Castelli is also among the most beautiful villages in Italy, with its unmistakable profile perched on the rock and five centuries of ceramic art behind it. Here, artistic ceramics are everywhere, from the countless artisan shops to the street signs. History has it that in the 1300s, the Benedictine monks settled in Castelli taught the population to create ceramics, leveraging the great wealth of clay and wood. Since the 1700s, they have specialized in depicting landscapes and mythological scenes, a characteristic that makes Castelli ceramics so recognizable and different from others. A walk in the village cannot miss visiting some workshops to buy precious handcrafted objects and hear the story of this art, for example, from Simonetti.

But the craftsmanship is also evident in the gastronomic productions, so much so that local producers have thought of uniting all the excellences produced in the shadow of Gran Sasso under a single brand: the Made in 2.192 association (from the meters of the highest peak). Look for this logo on the packages, and you will be sure to have one of the best products from the area, respectful of the methods of processing and the origin of the raw materials. In particular, look for and give friends at home the splendid boxes of Gran Sasso Frollini, simple honey and solina flour cookies that faithfully represent the mountain’s skyline. The best souvenir.

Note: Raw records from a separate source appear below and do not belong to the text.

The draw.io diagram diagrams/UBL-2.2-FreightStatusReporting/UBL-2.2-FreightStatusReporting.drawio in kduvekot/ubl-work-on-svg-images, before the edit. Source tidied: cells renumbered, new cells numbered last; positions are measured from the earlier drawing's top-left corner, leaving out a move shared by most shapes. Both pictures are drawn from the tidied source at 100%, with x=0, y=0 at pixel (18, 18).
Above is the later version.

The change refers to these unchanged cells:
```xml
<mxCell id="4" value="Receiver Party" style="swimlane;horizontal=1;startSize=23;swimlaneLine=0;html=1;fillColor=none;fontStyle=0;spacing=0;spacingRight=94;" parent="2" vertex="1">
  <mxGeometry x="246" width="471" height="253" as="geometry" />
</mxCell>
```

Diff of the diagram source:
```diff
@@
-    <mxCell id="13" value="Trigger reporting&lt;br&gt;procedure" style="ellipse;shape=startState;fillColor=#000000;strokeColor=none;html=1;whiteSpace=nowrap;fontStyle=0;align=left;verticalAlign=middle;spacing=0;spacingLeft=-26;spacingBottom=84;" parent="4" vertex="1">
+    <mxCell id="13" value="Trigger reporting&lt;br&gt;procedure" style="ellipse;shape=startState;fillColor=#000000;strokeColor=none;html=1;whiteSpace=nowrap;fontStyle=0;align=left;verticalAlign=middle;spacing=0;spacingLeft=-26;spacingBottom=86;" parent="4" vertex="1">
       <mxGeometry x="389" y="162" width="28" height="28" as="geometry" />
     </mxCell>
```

Perhaps along with a bottle of the medicinette from Scuppoz Spirits, a local liqueur distillery (the laboratory is in Campovalano) that, studying herbs, roots, and spices, has created a series of traditional liqueurs, bottled in the style of 1930s medicines. Because in these mountains, after a hearty meal, they say in dialect “do you want the medicine?” to indicate the digestif. You can choose from gentian, ratafia, licorice, anise, and herbal bitters; each liqueur tells a story.

Side Trips Along the Way

Three additional tips, since you’re here: two nearby and one a bit further towards the sea. A very nice experience is lunch or dinner at the Godere Agricolo Farm in Campli, whose name says it all (i.e. farming delight). The owner, Claudio Ventura, will be upfront about one thing from the start: you have to take your time and enjoy the countryside and wildlife without overly intruding. This is why you should visit the surrounding areas in addition to sampling the traditional recipes that are prepared strictly according to the seasons: fields with long grass growing in harmony with crops, a self-consumption garden, and bushes of impromptu herbs. Maybe take a book and take a seat beneath a tree to read. Here, on the verge of the Marche region, is a vintage postcard view of the twin peaks of Monte Fiore and Monte Campli.

Imagine a place where, while still being in the same province, you could quickly go from high mountains to the sea! A voyage of flavors and tastes that inspires inventive pairings, such as trabocchi and transhumance, sea and land, and pasta with anchovies and pecorino! Pushing past the Siciliana Valley toward Alba Adriatica, you can witness the success of this experiment at Valerio Di Mattia’s Il Palmizio restaurant (president of the association of Abruzzese restaurateurs and ambassador of taste), where even the regional Brodetto – a mash-up of Giulianova and San Benedetto del Tronto recipes – is worth trying.

On the way to the sea, stop at Canzano, at the Tenuta Cerulli Spinozzi, for a glass of DOCG wine from the Teramo Hills. An organic and sustainable production that enhances native grapes: Montepulciano, Trebbiano, Pecorino. Wine – they say – is bottled poetry: the moment the bunch is picked from the plant is the moment of maximum quality. This is what you need to find in the glass.

#AbruzzoFoodExperience was an event by Abruzzo Travelling


1 Comment

Leave a Reply